--- Work order ---
Every line of the records that holds the word "classes" should be copied.

(Front-end code edit data)

····················

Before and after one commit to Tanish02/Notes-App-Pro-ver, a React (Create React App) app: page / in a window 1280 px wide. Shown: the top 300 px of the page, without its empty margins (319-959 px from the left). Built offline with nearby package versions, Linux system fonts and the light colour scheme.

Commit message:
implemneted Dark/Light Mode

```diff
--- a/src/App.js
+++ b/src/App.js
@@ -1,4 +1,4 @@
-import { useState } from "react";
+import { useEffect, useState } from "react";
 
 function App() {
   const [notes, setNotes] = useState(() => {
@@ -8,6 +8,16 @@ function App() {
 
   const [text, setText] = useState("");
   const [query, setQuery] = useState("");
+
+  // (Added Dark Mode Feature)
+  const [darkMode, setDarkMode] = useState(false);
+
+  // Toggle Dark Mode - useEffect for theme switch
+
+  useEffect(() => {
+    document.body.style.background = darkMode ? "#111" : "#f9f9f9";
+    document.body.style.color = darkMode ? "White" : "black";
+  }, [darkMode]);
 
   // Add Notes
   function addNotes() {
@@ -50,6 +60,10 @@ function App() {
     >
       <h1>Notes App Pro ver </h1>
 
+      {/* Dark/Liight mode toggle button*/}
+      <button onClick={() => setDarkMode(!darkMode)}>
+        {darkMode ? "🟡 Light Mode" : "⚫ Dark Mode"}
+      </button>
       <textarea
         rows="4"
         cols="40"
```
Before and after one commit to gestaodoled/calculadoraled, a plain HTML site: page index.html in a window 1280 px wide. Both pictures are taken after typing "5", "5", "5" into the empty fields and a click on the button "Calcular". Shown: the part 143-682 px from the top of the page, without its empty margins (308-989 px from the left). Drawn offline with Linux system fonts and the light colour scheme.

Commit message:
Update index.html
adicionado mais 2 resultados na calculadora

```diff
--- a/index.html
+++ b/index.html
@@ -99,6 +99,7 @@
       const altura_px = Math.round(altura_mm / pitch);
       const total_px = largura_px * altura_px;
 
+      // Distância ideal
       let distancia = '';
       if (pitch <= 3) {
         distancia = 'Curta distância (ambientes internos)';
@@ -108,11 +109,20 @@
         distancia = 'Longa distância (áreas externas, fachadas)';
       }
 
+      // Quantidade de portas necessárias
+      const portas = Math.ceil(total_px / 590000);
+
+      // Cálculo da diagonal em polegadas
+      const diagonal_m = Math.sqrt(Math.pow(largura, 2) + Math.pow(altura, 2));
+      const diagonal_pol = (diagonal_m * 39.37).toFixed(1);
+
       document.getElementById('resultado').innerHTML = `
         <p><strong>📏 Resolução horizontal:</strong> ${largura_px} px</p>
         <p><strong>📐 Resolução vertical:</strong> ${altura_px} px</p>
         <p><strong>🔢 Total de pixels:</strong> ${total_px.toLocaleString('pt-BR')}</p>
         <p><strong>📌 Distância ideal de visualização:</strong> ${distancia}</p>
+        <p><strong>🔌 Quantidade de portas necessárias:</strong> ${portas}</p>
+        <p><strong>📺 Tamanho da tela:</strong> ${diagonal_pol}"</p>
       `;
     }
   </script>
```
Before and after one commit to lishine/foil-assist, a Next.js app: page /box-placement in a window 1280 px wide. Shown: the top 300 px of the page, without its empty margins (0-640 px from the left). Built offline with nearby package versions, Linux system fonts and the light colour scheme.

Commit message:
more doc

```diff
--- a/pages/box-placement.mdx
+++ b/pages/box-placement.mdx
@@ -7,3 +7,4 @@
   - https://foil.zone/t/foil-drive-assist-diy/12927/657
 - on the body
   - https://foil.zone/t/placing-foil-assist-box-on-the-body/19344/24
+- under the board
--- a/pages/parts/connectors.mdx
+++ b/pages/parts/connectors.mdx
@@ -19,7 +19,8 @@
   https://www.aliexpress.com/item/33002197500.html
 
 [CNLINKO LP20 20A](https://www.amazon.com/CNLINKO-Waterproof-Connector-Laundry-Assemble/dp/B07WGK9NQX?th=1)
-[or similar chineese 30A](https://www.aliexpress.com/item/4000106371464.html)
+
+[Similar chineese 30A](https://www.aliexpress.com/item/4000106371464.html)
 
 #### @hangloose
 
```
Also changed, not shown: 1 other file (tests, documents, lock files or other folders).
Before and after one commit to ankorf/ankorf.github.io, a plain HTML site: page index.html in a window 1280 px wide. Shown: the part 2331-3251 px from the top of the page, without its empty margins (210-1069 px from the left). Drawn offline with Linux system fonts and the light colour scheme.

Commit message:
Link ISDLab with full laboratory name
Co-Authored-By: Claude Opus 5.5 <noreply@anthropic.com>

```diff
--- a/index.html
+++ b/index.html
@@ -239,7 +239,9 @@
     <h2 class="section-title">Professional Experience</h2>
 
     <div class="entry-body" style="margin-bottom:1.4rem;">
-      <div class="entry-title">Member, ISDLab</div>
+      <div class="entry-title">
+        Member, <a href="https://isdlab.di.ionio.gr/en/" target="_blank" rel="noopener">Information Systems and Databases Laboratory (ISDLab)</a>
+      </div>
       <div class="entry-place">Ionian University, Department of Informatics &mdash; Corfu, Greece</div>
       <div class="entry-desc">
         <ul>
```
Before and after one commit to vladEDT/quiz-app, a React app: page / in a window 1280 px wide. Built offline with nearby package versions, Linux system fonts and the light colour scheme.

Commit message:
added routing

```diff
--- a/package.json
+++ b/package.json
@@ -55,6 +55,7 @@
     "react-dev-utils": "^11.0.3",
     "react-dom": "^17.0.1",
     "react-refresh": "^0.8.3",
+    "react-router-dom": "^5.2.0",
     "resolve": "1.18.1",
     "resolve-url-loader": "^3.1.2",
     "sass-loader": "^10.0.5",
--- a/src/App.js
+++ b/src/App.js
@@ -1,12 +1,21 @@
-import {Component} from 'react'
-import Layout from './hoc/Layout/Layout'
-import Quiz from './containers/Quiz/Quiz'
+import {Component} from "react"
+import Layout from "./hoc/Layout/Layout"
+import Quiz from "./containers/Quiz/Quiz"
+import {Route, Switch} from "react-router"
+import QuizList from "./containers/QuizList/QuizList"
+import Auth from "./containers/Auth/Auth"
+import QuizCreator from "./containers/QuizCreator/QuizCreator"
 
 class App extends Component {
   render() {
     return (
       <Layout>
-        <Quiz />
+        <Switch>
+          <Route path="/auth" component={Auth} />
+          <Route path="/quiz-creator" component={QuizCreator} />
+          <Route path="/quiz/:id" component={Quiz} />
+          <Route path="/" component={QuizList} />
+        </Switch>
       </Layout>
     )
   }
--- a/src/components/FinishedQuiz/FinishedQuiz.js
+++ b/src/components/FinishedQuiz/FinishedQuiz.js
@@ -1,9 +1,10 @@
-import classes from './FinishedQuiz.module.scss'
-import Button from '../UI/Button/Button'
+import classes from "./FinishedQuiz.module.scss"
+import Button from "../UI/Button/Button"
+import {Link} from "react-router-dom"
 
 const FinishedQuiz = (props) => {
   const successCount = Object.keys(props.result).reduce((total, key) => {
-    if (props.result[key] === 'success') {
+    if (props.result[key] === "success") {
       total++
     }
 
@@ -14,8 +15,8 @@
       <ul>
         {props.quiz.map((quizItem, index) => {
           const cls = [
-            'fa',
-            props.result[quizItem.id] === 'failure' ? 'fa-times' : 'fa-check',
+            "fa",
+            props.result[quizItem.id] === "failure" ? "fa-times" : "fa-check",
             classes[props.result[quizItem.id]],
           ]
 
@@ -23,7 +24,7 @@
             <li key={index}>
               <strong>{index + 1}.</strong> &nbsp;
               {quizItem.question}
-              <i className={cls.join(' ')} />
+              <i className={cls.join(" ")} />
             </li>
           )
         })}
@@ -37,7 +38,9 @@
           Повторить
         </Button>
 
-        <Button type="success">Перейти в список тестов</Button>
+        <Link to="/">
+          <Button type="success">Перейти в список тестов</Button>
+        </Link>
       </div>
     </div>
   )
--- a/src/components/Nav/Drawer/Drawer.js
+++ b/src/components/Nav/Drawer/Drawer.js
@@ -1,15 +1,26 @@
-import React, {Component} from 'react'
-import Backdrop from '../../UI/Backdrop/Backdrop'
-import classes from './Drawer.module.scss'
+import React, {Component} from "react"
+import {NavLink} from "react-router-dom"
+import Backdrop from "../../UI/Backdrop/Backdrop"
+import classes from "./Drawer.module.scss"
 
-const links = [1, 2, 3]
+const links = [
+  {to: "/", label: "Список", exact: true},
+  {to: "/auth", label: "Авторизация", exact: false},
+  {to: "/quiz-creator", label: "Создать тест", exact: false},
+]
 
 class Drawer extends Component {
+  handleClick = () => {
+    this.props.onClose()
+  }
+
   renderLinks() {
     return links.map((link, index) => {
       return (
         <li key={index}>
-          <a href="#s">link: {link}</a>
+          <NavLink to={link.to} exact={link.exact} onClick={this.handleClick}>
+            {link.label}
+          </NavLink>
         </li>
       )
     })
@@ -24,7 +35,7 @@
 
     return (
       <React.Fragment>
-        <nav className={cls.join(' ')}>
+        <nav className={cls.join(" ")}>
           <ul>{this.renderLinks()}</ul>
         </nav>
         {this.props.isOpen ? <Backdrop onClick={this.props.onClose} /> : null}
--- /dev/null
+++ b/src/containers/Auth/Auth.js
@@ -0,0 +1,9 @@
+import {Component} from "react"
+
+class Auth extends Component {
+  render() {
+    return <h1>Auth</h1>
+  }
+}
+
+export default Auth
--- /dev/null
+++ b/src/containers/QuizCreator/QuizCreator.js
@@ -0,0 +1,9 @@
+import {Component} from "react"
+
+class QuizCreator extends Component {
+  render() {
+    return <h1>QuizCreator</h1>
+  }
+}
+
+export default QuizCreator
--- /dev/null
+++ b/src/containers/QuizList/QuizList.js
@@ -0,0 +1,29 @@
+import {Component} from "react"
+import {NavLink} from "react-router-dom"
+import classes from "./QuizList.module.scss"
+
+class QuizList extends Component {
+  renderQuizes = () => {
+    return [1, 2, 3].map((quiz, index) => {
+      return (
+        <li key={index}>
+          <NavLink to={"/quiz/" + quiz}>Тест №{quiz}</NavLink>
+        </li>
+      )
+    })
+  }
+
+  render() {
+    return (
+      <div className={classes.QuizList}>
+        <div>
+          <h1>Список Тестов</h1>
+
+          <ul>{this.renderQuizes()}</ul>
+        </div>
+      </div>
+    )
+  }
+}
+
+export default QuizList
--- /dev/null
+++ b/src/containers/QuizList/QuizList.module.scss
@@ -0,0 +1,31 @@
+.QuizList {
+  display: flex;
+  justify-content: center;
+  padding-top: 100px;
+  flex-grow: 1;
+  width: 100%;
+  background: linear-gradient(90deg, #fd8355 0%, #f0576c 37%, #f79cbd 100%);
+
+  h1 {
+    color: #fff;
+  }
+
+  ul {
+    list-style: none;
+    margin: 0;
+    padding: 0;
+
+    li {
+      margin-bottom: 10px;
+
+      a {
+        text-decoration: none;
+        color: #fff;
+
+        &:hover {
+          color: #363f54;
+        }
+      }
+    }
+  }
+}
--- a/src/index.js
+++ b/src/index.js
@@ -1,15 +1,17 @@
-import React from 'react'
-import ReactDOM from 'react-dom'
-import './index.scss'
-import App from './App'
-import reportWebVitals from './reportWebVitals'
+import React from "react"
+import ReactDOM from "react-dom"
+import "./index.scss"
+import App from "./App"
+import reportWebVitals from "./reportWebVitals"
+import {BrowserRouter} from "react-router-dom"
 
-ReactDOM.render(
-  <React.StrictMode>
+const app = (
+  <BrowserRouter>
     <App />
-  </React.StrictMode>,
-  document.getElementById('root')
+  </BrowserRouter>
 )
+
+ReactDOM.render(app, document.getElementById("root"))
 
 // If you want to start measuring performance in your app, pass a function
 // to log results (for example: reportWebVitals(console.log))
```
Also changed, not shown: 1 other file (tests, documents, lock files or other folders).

····················

--- Answer to this exercise ---
-import classes from './FinishedQuiz.module.scss'
+import classes from "./FinishedQuiz.module.scss"
             classes[props.result[quizItem.id]],
-import classes from './Drawer.module.scss'
+import classes from "./Drawer.module.scss"
+import classes from "./QuizList.module.scss"
+      <div className={classes.QuizList}>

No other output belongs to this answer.